Work required: Where in the records does the word "relaxed" occur? Copy each line in which it does.

[Records excerpted from a collection]
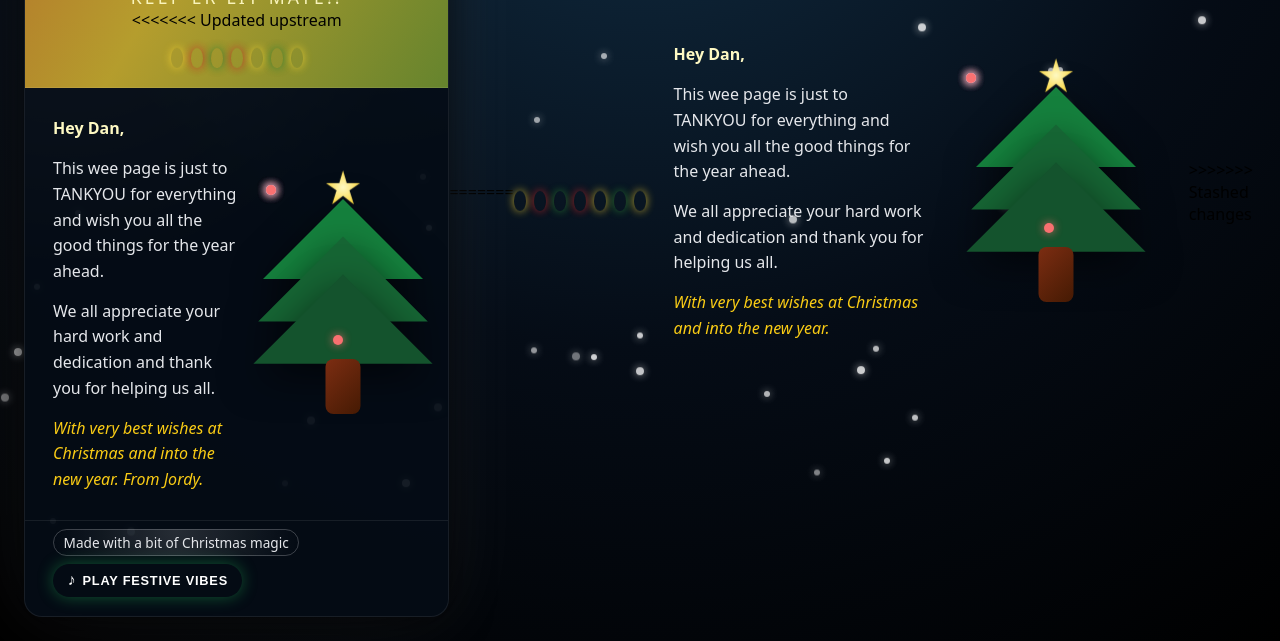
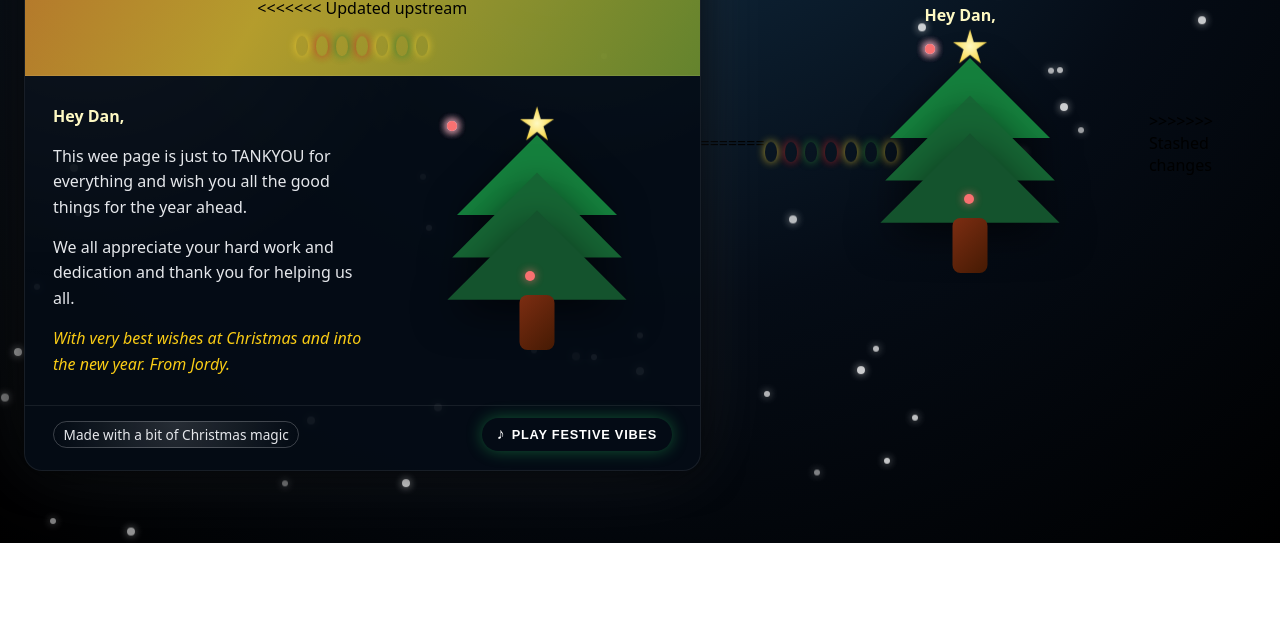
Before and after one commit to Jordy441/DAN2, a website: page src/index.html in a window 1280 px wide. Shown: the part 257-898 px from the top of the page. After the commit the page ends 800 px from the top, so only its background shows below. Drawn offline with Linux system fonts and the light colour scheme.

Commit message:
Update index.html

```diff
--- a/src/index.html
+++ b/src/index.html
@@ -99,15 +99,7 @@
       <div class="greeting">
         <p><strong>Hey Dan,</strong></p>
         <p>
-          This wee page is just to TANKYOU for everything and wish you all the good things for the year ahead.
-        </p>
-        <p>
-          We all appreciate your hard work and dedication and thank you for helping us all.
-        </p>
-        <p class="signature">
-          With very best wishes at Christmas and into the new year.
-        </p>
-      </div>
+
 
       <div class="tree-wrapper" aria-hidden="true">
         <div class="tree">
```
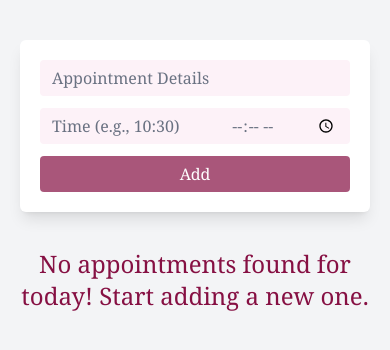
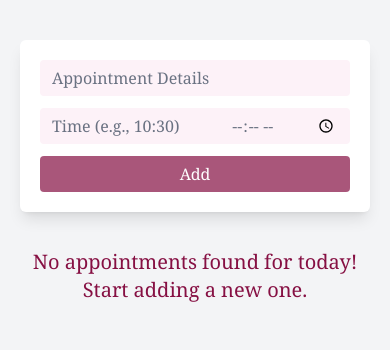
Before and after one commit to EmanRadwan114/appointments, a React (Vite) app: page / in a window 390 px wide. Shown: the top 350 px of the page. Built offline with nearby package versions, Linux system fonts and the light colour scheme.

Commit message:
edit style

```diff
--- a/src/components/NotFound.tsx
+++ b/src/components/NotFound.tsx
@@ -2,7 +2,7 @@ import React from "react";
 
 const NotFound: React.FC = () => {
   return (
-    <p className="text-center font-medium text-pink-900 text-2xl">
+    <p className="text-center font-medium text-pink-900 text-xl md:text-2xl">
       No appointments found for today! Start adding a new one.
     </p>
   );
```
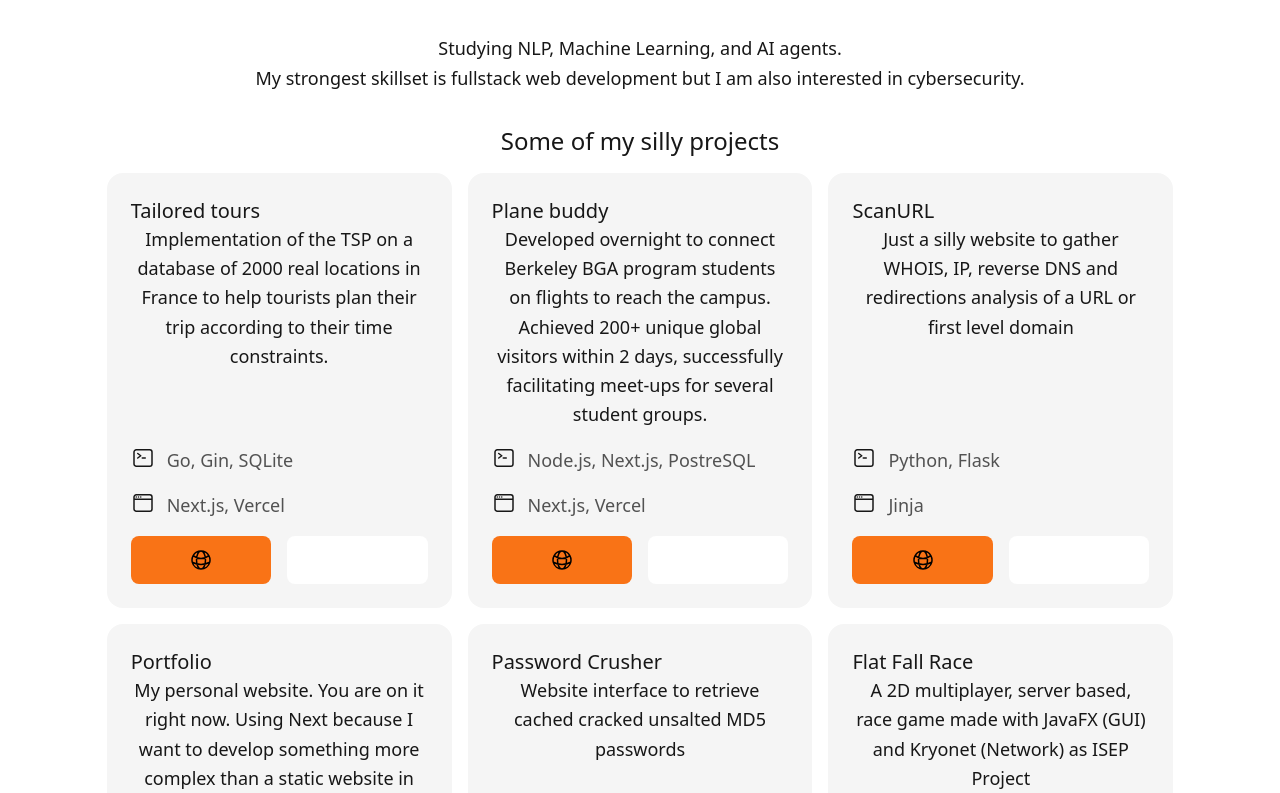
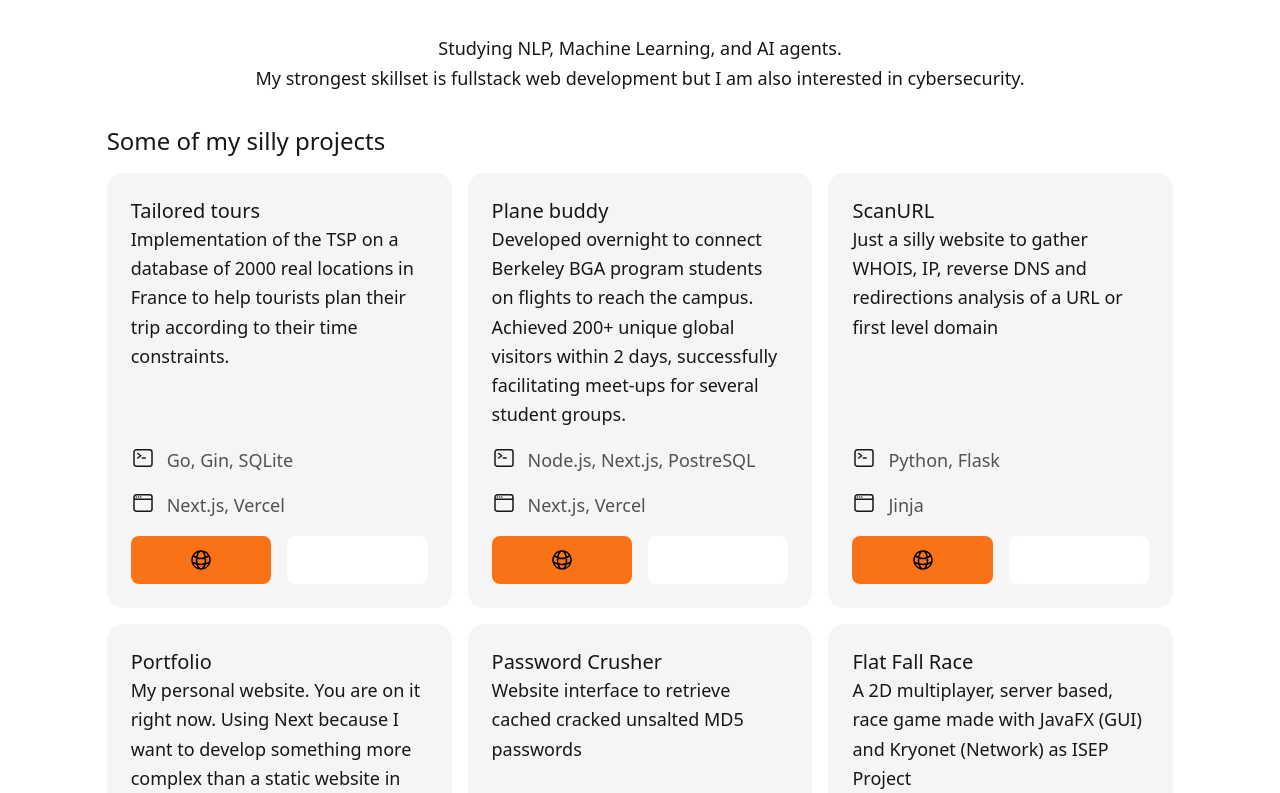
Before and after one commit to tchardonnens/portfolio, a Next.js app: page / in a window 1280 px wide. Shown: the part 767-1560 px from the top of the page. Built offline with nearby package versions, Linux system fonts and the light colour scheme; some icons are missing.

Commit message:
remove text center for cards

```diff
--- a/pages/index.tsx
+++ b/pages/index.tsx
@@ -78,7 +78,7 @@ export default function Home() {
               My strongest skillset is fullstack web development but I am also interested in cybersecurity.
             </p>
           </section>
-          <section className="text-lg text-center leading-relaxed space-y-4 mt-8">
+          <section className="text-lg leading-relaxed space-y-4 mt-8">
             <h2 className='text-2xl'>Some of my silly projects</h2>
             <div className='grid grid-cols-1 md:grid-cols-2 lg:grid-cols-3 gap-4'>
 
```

Written solution:
-          <section className="text-lg text-center leading-relaxed space-y-4 mt-8">
+          <section className="text-lg leading-relaxed space-y-4 mt-8">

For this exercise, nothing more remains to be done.